Modification records:

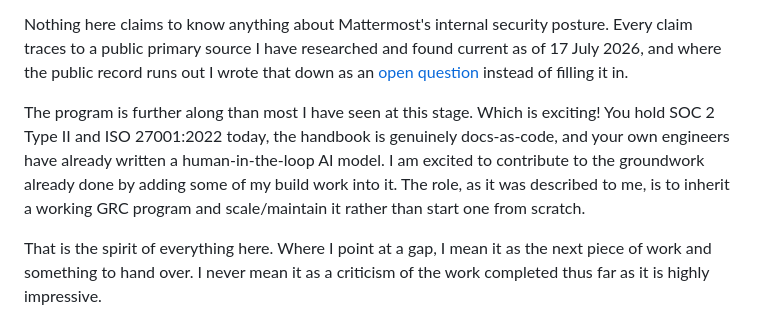
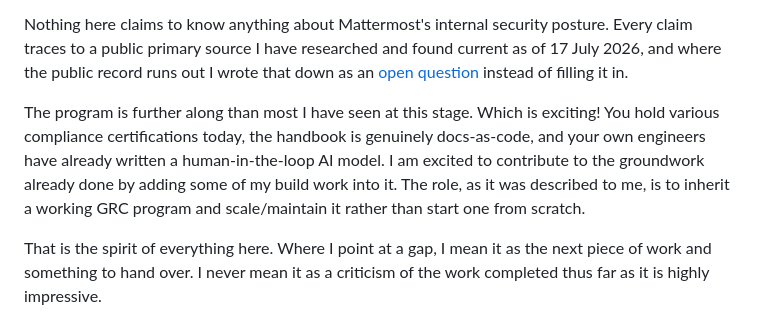
Before and after one commit to tiffanidickerson437-lang/mattermost-grc-manager-program, a Markdown page: README.md, the part around the change. GitHub-like rendering.

Commit message:
Generalize compliance certifications in README
Updated compliance program description to generalize certifications.

```diff
--- a/README.md
+++ b/README.md
@@ -6,7 +6,7 @@ This repo has two halves. [Findings](findings/) is what is observably true about
 
 Nothing here claims to know anything about Mattermost's internal security posture. Every claim traces to a public primary source I have researched and found current as of 17 July 2026, and where the public record runs out I wrote that down as an [open question](findings/open-questions.md) instead of filling it in.
 
-The program is further along than most I have seen at this stage. Which is exciting! You hold SOC 2 Type II and ISO 27001:2022 today, the handbook is genuinely docs-as-code, and your own engineers have already written a human-in-the-loop AI model. I am excited to contribute to the groundwork already done by adding some of my build work into it. The role, as it was described to me, is to inherit a working GRC program and scale/maintain it rather than start one from scratch.
+The program is further along than most I have seen at this stage. Which is exciting! You hold various compliance certifications today, the handbook is genuinely docs-as-code, and your own engineers have already written a human-in-the-loop AI model. I am excited to contribute to the groundwork already done by adding some of my build work into it. The role, as it was described to me, is to inherit a working GRC program and scale/maintain it rather than start one from scratch.
 
 That is the spirit of everything here. Where I point at a gap, I mean it as the next piece of work and something to hand over. I never mean it as a criticism of the work completed thus far as it is highly impressive.
 
```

▸ **Exercise requirements**: Without any pictures, output the entries above exactly as they appear.

▸ **Written response**:
Before and after one commit to tiffanidickerson437-lang/mattermost-grc-manager-program, a Markdown page: README.md, the part around the change. GitHub-like rendering.

Commit message:
Generalize compliance certifications in README
Updated compliance program description to generalize certifications.

```diff
--- a/README.md
+++ b/README.md
@@ -6,7 +6,7 @@ This repo has two halves. [Findings](findings/) is what is observably true about
 
 Nothing here claims to know anything about Mattermost's internal security posture. Every claim traces to a public primary source I have researched and found current as of 17 July 2026, and where the public record runs out I wrote that down as an [open question](findings/open-questions.md) instead of filling it in.
 
-The program is further along than most I have seen at this stage. Which is exciting! You hold SOC 2 Type II and ISO 27001:2022 today, the handbook is genuinely docs-as-code, and your own engineers have already written a human-in-the-loop AI model. I am excited to contribute to the groundwork already done by adding some of my build work into it. The role, as it was described to me, is to inherit a working GRC program and scale/maintain it rather than start one from scratch.
+The program is further along than most I have seen at this stage. Which is exciting! You hold various compliance certifications today, the handbook is genuinely docs-as-code, and your own engineers have already written a human-in-the-loop AI model. I am excited to contribute to the groundwork already done by adding some of my build work into it. The role, as it was described to me, is to inherit a working GRC program and scale/maintain it rather than start one from scratch.
 
 That is the spirit of everything here. Where I point at a gap, I mean it as the next piece of work and something to hand over. I never mean it as a criticism of the work completed thus far as it is highly impressive.
 
```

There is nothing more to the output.